### WHAT YOU HAVE TO DO
Return nothing but the lines from the line containing "ML --> JavaScript[JavaScript]" through the last line of the records, reproduced exactly.
======== DATA TO PROCESS
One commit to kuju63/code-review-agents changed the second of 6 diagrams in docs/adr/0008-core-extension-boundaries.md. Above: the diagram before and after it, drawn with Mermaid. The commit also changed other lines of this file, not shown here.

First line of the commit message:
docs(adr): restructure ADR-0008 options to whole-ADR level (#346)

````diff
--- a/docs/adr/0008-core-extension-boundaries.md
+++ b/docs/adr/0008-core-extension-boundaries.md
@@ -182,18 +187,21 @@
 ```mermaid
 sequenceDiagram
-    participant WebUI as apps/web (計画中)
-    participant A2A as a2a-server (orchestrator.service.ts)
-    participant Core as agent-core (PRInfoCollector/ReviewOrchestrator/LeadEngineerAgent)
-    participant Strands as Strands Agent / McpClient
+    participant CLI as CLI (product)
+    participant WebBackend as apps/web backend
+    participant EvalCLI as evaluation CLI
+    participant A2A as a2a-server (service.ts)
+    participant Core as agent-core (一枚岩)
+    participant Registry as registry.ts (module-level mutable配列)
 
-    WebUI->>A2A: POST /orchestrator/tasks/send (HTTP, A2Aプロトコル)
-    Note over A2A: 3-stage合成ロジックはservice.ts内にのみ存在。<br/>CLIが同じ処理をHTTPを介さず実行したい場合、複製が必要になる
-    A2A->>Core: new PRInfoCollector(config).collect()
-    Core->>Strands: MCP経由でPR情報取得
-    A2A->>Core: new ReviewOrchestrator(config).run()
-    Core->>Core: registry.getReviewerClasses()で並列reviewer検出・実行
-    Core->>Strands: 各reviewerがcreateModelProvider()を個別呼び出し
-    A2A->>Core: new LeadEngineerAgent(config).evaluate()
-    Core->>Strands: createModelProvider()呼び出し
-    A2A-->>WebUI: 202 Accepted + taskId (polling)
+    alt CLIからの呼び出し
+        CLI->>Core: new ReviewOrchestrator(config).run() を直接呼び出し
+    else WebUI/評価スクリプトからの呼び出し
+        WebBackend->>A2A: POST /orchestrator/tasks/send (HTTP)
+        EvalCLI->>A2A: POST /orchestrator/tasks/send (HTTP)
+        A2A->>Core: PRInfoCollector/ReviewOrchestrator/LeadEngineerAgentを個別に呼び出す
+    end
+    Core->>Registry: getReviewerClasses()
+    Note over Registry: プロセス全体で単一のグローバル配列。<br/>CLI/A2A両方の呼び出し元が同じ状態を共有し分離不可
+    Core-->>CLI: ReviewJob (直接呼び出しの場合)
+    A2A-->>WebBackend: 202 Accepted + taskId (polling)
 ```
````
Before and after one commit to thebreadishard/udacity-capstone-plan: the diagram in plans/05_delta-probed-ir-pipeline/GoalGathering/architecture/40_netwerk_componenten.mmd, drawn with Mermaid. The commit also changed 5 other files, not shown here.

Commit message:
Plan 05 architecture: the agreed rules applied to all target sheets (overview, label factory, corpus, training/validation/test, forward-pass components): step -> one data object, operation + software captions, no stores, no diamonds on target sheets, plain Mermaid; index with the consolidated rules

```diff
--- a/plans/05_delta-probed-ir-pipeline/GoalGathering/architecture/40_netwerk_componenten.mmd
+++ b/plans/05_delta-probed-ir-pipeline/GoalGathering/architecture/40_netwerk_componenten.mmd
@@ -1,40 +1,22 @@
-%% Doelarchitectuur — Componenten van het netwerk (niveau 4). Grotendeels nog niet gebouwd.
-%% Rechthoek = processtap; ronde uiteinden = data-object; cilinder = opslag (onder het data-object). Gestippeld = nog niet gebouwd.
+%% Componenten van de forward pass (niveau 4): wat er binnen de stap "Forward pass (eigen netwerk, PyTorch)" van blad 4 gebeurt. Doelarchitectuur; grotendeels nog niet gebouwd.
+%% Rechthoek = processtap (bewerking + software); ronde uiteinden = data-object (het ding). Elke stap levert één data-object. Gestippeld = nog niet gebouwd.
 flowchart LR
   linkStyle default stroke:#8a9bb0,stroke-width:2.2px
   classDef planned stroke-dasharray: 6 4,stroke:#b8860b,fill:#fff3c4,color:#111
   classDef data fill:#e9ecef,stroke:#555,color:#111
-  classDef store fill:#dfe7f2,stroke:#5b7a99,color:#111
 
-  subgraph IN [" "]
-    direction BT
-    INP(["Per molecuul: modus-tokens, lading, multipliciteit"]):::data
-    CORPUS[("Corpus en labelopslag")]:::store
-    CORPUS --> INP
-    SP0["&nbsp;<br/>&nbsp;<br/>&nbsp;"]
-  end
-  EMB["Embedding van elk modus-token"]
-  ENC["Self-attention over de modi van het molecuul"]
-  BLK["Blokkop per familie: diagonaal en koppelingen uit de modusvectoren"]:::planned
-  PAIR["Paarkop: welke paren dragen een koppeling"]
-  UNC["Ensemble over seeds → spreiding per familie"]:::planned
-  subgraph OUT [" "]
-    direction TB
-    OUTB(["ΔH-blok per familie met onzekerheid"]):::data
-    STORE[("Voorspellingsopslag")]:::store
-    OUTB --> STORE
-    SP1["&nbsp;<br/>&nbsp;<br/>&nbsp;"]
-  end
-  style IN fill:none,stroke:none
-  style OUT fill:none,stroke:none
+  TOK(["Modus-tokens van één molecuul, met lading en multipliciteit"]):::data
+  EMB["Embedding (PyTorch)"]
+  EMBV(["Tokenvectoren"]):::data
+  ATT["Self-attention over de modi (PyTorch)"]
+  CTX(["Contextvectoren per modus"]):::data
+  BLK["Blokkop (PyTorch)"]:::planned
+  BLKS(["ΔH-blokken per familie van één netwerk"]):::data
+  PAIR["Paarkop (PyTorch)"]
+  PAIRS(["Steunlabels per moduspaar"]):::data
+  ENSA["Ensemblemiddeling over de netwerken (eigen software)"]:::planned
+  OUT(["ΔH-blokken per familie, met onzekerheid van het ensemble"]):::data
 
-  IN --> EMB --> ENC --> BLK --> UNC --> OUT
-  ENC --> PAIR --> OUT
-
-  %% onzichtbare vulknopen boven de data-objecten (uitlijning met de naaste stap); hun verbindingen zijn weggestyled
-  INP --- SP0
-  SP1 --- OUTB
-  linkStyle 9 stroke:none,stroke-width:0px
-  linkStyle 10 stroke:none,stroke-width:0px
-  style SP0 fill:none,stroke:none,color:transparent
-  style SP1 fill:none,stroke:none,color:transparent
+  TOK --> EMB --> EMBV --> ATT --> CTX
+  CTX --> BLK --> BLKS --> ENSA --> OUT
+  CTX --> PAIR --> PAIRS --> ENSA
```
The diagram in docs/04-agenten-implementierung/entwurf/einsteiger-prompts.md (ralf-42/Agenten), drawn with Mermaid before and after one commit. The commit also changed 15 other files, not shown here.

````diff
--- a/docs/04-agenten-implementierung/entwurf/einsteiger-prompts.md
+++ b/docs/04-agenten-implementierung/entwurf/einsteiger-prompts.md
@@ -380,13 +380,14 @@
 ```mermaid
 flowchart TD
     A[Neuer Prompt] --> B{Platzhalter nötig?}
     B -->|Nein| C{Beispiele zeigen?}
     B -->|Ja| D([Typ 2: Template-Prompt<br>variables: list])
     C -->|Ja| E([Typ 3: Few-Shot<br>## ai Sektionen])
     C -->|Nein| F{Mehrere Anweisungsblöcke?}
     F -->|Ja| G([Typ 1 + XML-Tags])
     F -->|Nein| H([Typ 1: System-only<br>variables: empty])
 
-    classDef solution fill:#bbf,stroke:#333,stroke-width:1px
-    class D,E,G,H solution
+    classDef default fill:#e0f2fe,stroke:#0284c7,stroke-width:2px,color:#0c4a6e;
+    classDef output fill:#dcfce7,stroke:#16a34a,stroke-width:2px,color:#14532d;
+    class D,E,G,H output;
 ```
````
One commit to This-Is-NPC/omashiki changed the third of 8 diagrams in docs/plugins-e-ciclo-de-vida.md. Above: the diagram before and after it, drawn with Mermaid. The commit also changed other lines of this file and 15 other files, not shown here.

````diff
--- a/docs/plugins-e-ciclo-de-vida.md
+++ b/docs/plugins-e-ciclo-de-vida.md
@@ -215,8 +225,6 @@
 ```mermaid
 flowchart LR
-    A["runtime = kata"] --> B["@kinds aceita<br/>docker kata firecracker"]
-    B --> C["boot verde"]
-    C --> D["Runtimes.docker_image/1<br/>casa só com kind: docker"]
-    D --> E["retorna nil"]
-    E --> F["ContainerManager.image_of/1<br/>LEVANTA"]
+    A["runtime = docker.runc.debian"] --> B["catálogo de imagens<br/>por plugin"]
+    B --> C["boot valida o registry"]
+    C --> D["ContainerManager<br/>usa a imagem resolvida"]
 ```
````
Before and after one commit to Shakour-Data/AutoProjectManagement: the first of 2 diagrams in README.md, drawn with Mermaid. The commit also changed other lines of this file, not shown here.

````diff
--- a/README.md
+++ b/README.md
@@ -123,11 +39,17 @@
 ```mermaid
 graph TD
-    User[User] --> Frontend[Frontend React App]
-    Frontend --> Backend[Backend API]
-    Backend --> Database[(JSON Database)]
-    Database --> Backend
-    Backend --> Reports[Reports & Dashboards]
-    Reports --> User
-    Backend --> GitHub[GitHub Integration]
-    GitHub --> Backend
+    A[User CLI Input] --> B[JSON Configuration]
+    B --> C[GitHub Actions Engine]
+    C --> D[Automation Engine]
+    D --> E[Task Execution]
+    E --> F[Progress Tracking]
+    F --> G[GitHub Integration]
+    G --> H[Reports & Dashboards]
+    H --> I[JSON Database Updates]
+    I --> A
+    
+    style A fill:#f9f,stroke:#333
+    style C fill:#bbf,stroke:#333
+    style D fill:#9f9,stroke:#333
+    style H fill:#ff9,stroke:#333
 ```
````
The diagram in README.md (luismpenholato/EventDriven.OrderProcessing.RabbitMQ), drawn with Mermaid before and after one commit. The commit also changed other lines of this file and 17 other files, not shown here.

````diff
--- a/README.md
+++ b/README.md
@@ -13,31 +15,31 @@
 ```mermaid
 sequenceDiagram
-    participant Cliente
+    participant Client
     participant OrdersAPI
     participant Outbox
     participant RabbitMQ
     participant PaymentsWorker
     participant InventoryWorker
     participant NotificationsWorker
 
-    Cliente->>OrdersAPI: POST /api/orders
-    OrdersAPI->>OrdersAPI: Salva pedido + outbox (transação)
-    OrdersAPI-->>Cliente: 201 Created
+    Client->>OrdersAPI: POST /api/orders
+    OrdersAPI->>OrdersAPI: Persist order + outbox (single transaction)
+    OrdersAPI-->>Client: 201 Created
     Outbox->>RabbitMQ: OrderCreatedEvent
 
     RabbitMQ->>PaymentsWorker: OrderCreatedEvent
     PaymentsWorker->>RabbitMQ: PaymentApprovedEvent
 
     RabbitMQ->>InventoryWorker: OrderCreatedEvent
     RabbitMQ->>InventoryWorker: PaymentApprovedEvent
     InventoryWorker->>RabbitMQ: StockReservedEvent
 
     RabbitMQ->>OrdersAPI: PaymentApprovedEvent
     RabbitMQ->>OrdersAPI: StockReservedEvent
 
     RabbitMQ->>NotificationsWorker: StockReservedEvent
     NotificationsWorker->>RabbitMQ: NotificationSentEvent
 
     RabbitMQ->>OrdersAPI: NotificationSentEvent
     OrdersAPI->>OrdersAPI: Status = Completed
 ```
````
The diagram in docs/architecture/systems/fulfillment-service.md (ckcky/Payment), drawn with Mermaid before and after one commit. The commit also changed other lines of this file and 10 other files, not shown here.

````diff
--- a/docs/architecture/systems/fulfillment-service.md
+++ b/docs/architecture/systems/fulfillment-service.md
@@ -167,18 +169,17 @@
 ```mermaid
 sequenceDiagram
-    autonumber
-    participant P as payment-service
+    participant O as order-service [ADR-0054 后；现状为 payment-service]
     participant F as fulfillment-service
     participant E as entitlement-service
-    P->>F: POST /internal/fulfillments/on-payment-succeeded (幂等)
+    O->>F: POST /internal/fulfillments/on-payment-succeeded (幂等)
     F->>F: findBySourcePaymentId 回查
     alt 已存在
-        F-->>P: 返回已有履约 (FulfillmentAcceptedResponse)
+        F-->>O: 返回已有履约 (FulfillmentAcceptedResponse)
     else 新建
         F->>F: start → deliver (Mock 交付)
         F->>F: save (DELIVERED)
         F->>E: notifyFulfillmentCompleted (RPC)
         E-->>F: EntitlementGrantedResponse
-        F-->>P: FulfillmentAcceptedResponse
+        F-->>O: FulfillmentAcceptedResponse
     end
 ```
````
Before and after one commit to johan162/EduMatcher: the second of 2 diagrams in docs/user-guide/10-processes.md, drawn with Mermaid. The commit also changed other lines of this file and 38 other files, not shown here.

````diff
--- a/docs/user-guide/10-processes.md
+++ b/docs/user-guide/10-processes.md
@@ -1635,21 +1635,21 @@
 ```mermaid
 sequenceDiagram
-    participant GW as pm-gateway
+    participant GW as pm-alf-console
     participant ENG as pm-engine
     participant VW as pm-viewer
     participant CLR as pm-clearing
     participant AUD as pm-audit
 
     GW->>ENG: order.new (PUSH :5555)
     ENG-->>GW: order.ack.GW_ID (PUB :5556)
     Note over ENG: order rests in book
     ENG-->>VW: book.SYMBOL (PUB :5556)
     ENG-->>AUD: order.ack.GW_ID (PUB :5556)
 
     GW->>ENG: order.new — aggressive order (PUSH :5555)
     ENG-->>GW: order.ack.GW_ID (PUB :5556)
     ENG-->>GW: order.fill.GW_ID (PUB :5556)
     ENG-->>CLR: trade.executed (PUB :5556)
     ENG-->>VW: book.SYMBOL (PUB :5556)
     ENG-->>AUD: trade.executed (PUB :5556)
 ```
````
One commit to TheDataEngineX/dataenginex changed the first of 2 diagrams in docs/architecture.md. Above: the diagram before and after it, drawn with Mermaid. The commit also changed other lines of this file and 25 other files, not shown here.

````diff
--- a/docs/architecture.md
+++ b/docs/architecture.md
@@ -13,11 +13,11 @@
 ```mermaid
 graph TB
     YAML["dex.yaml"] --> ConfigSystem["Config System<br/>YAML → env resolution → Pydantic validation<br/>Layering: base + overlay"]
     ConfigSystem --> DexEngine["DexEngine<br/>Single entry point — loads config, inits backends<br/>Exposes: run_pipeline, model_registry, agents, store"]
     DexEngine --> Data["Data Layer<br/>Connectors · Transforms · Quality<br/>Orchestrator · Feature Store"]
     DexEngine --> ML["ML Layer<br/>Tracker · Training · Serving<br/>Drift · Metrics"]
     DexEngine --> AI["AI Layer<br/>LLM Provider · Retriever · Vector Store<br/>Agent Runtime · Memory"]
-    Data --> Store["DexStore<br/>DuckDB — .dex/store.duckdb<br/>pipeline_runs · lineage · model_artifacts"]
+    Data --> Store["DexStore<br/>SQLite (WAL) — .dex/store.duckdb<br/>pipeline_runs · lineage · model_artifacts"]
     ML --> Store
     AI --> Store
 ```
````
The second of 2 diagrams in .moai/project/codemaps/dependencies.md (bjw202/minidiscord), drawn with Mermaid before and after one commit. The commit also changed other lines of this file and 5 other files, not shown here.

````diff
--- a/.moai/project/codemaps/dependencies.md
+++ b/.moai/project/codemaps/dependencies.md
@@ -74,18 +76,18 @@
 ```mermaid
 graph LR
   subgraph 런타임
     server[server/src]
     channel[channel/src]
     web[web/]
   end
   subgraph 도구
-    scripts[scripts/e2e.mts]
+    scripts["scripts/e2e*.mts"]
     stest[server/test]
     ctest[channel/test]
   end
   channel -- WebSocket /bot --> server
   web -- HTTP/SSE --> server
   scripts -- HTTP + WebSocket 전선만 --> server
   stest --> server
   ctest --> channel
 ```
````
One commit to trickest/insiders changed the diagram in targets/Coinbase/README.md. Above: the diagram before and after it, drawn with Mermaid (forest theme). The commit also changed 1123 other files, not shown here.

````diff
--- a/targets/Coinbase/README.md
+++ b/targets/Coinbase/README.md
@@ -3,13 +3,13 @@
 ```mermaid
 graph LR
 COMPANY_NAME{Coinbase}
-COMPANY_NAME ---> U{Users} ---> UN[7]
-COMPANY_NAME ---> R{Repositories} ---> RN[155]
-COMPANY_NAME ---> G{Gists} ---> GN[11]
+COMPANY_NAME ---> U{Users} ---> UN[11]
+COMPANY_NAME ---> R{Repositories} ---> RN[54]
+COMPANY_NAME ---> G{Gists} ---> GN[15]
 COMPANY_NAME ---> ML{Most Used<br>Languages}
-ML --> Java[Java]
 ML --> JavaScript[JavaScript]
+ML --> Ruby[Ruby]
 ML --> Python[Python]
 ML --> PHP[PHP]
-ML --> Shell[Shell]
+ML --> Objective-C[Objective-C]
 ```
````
================
### TASK SOLUTION
 ML --> JavaScript[JavaScript]
+ML --> Ruby[Ruby]
 ML --> Python[Python]
 ML --> PHP[PHP]
-ML --> Shell[Shell]
+ML --> Objective-C[Objective-C]
 ```
````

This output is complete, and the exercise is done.